This is a typical method of measuring the predictive power of the model in terms of “cumulative gains” realized by the exercise. Here, the top model group displays over 4x gain in terms of loyalty measurement over the general population, while the tail end of the curve indicates “not-so-loyal” or “vulnerable.”
Could this model have been more effective with more colorful sets of input data? Yes.Would it have significantly changed the way marketers configure their customers in terms of loyalty proxy? Not really.
That is why moving quickly with readily usable data is important. Models can improved, but generally speaking, rankings do not shift drastically. In other words, a company that scored 3 or 4 on a loyalty scale won’t jump into the top group just because new types of data were introduced into the mix.
Now that we have proxy scores of loyalty (not carved in stone) for everyone in the base, here are our recommendations following this exercise:
- Marketers can engage “likely to be loyal” customers (generally top 2-3 model groups) with special care, more proactively.
- At the bottom end of the curve (generally the bottom 3-4 model groups), marketers can identify “valuable, but vulnerable” customers by combining the loyalty model score with its present value, or preferably, develop separate customer value model scores. Then, the organization can proactively address those valuable-vulnerable customers to prevent churn.
- Test, test, test. Modeling is an iterative exercise. Set up control groups for “no-treatment” segments, and continuously measure the effectiveness of prediction.Tweak the models periodically and enhance them over time by adding other available data.
This example is only one of many possible ways to create proxies of loyalty. Depending on the business model and a number of factors including immediate challenges, channel usages and available data, the definition of loyalty and the appropriate modeling exercise can come in different forms.

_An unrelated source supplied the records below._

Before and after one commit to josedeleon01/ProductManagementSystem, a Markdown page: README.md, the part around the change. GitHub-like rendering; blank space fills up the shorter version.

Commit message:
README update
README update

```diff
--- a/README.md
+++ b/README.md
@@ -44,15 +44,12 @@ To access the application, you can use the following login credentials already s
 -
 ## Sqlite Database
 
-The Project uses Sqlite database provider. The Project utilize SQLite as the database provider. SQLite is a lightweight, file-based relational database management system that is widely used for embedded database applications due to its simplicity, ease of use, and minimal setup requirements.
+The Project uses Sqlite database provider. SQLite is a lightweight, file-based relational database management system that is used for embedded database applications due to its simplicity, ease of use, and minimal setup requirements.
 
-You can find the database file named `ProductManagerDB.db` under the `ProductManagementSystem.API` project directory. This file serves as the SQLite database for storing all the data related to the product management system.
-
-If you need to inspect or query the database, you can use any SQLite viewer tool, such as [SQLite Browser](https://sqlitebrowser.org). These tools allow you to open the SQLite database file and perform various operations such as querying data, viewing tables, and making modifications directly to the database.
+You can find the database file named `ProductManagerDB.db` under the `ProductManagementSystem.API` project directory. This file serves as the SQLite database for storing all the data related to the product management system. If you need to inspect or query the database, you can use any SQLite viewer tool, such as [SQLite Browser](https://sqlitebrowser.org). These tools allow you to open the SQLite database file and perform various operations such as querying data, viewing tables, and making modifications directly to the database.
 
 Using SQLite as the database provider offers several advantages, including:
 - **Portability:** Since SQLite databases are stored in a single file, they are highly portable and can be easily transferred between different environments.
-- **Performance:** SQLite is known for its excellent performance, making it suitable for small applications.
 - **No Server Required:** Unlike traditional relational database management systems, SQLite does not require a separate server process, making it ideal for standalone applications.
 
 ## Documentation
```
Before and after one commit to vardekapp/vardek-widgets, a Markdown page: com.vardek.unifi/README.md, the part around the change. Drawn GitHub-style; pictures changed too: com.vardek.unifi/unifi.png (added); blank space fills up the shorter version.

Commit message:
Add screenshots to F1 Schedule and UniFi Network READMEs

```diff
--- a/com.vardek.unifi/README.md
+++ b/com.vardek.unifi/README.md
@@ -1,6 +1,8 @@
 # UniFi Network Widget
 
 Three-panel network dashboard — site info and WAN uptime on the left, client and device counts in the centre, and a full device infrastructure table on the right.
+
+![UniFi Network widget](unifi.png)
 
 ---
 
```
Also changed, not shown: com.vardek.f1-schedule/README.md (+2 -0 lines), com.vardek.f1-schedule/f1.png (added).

No matter the form, modeling is useful for maximizing the power of available data. Remember: marketers must begin small using readily available data assets, then gradually improve them over time. Ultimately, it is not the most mathematically sound models, but about treating customers properly in the order of importance to your business. For that, the proxy score in hand now is much better than a perfect set of data which may never come.
About the Author:
Stephen H. Yu, a world-class database marketer with a proven track record in comprehensive strategic planning and complete tactical execution, from data modeling to targeting and personalization based on advanced analytics.